▶ [YOUR INSTRUCTIONS] Each line of the data below that carries the word "dock" needs to be copied.

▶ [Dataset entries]
* * *

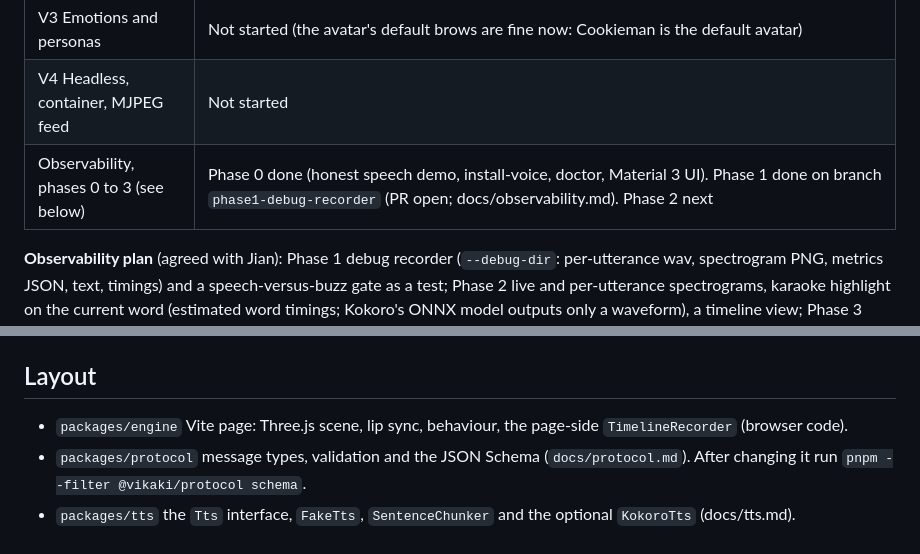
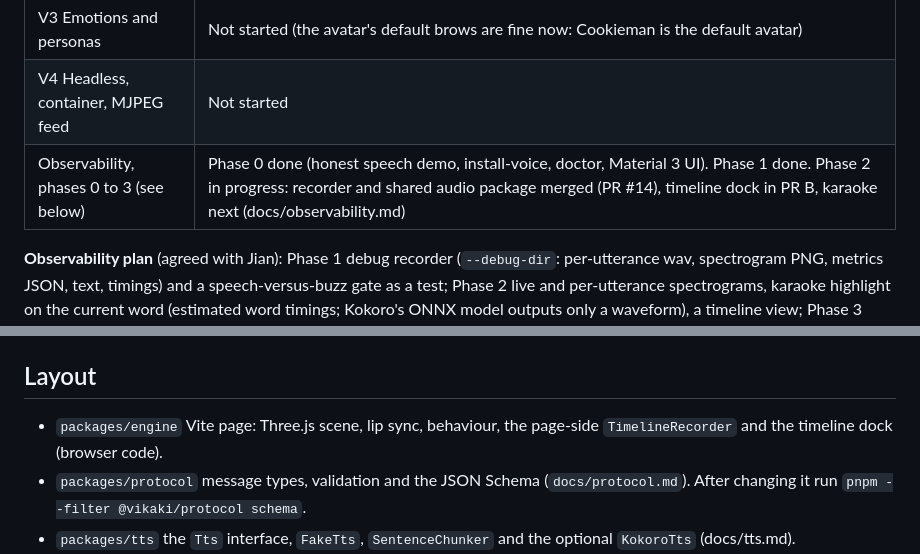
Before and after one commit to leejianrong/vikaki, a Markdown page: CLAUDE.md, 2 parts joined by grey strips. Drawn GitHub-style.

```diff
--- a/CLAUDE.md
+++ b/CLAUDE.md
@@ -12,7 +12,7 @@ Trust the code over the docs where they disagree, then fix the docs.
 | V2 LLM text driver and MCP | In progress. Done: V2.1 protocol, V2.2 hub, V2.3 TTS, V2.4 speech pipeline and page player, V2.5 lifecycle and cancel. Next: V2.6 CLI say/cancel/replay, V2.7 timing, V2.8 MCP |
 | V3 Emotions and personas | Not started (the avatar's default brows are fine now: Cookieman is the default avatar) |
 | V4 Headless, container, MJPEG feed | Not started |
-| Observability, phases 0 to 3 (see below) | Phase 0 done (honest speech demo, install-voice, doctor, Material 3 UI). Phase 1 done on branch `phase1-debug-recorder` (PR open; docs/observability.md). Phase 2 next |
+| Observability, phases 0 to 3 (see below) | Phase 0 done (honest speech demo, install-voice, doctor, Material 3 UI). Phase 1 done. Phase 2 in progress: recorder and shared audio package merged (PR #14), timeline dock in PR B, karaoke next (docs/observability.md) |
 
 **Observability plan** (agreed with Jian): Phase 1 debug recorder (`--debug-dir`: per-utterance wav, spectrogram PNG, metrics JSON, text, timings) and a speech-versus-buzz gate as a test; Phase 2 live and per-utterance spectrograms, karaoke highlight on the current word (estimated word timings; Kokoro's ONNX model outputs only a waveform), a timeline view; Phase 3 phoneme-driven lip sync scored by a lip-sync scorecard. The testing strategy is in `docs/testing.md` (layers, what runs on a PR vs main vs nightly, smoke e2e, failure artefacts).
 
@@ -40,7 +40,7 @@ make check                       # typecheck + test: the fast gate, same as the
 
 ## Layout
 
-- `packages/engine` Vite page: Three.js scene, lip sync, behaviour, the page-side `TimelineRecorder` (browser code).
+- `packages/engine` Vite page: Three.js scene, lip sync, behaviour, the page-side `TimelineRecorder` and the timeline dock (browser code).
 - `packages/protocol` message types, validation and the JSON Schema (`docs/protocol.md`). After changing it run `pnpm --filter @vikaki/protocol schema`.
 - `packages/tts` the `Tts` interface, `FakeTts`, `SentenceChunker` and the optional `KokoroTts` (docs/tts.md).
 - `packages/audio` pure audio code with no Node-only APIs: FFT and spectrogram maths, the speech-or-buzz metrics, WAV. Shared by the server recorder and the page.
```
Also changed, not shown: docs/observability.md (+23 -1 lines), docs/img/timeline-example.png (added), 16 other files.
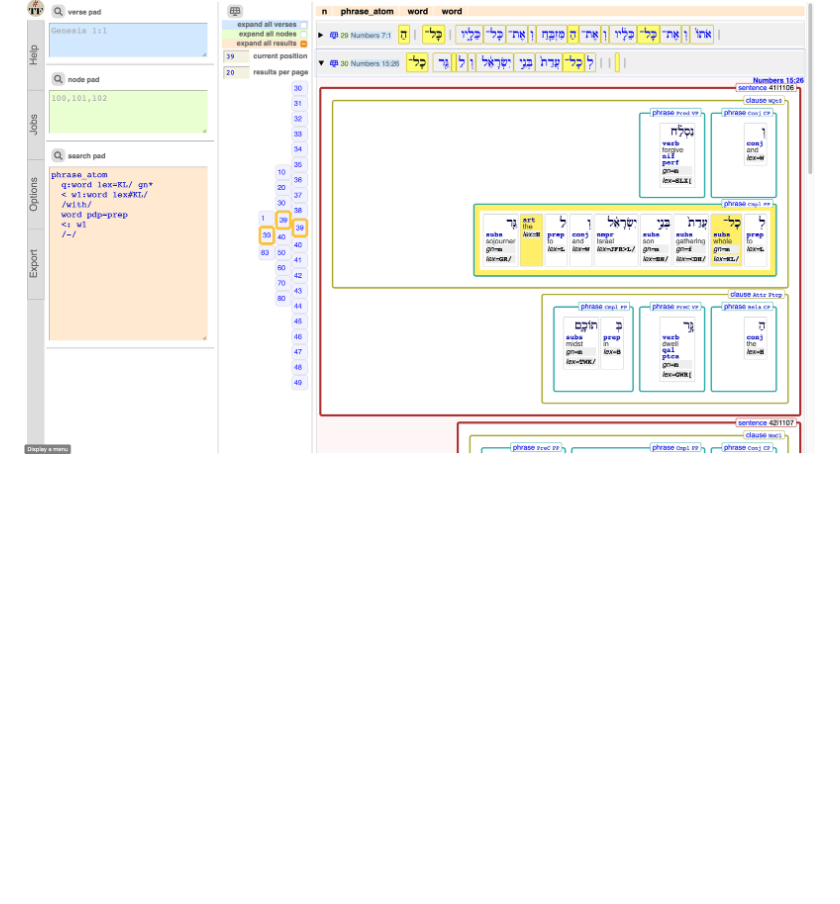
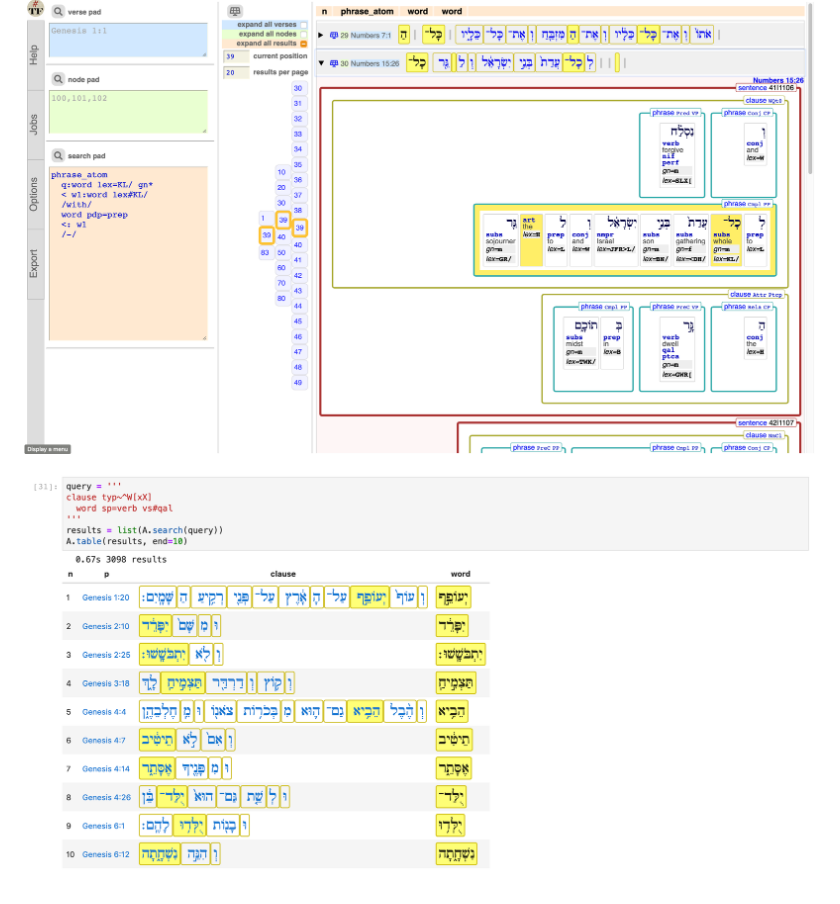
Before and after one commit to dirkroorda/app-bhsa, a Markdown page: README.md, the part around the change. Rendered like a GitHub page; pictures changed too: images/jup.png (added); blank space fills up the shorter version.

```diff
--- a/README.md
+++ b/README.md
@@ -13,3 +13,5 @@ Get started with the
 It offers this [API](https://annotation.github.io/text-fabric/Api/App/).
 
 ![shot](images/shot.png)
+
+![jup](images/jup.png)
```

* * *

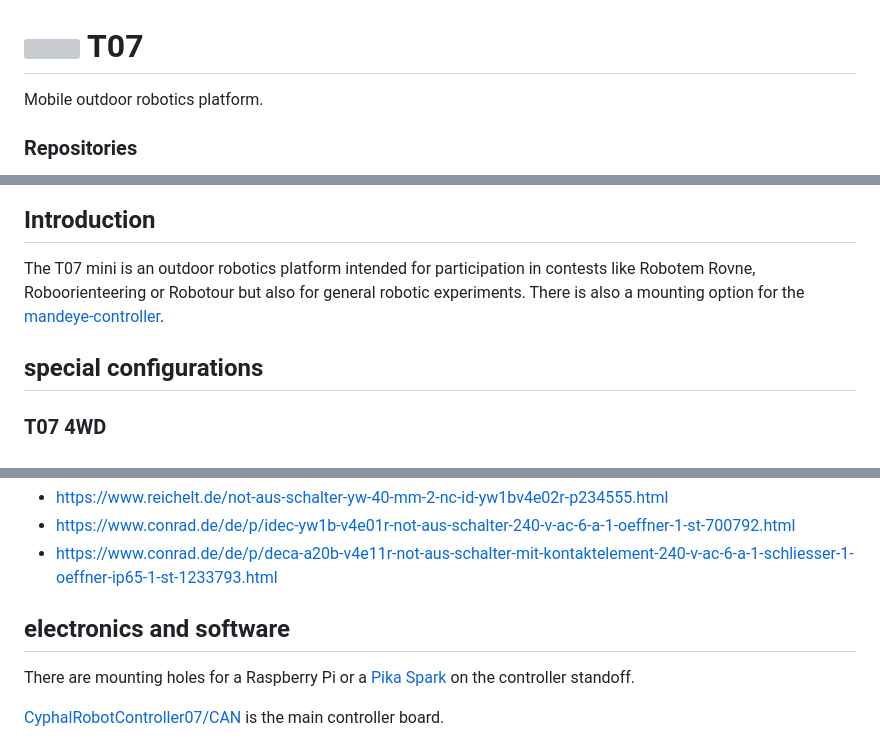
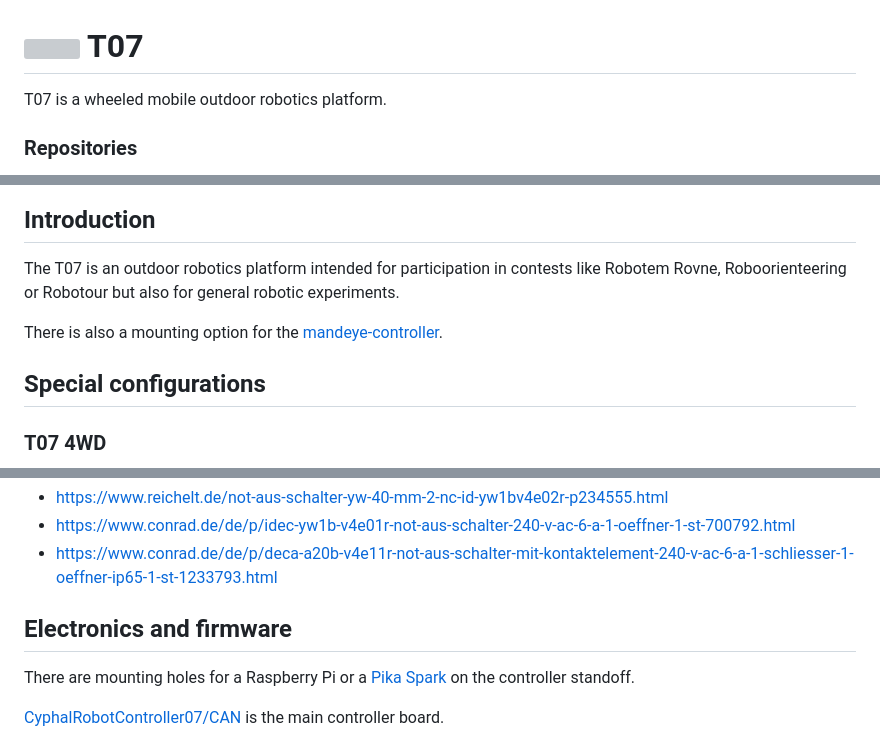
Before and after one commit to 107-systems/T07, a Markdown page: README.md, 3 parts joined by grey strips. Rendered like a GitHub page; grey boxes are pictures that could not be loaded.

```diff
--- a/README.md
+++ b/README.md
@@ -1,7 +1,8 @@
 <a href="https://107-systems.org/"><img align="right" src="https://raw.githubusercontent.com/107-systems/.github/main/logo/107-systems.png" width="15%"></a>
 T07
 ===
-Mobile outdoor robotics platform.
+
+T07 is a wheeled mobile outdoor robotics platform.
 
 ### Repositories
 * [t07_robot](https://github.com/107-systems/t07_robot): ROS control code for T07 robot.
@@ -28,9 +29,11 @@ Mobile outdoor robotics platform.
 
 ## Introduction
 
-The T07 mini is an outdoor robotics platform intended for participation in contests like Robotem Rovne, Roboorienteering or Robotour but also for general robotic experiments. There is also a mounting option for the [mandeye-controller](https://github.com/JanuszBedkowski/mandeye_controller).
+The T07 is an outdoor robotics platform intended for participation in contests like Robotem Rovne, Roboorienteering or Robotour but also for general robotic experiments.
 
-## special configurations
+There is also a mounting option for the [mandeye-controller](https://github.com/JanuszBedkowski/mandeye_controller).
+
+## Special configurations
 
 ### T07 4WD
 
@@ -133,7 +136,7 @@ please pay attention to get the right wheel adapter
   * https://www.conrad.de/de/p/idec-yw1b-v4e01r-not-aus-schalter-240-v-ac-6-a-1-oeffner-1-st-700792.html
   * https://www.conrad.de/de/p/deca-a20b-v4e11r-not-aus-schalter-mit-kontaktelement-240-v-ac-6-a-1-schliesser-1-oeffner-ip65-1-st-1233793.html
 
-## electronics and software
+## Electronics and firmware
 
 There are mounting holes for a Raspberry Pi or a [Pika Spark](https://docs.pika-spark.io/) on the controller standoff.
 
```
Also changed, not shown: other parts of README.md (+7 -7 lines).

* * *

▶ [WORKED SOLUTION]
+| Observability, phases 0 to 3 (see below) | Phase 0 done (honest speech demo, install-voice, doctor, Material 3 UI). Phase 1 done. Phase 2 in progress: recorder and shared audio package merged (PR #14), timeline dock in PR B, karaoke next (docs/observability.md) |
+- `packages/engine` Vite page: Three.js scene, lip sync, behaviour, the page-side `TimelineRecorder` and the timeline dock (browser code).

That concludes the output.